# WHAT YOU NEED TO DO
Wherever a line in the records below contains "from", copy that line.

[INFORMATION SUPPLIED Boundary: Start]

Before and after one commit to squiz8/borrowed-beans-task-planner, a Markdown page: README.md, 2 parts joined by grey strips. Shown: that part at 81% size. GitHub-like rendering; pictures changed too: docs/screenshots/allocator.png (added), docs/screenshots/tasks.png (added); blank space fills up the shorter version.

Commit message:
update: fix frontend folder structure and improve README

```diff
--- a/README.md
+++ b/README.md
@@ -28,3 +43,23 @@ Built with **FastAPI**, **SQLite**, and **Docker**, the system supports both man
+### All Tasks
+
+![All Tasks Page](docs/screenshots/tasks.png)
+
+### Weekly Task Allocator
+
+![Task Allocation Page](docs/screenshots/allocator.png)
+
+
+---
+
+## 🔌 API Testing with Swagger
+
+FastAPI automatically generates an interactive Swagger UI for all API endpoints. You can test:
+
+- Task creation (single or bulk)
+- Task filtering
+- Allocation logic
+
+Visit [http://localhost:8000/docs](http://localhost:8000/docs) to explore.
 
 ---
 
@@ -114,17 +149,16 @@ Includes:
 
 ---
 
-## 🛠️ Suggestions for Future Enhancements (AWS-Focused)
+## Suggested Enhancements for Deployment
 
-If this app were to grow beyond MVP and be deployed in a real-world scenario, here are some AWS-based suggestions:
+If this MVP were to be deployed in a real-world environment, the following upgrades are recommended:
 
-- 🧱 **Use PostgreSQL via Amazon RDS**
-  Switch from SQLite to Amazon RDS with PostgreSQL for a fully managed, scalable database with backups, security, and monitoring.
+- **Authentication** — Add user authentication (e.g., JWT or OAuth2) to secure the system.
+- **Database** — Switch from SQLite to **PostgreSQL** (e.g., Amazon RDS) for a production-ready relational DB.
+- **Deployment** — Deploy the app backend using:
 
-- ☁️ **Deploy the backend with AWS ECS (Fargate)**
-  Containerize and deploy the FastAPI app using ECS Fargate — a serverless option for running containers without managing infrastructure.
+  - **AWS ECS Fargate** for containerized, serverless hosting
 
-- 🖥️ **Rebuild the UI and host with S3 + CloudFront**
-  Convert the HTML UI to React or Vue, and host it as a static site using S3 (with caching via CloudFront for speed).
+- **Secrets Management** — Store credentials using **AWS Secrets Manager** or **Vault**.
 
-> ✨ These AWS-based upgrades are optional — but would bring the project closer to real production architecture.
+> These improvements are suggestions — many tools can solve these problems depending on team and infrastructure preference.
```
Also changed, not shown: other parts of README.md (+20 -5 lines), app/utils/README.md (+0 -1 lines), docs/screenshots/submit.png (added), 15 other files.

[INFORMATION SUPPLIED Boundary: End]

# RESULT OF THIS TASK
-  Switch from SQLite to Amazon RDS with PostgreSQL for a fully managed, scalable database with backups, security, and monitoring.
+- **Database** — Switch from SQLite to **PostgreSQL** (e.g., Amazon RDS) for a production-ready relational DB.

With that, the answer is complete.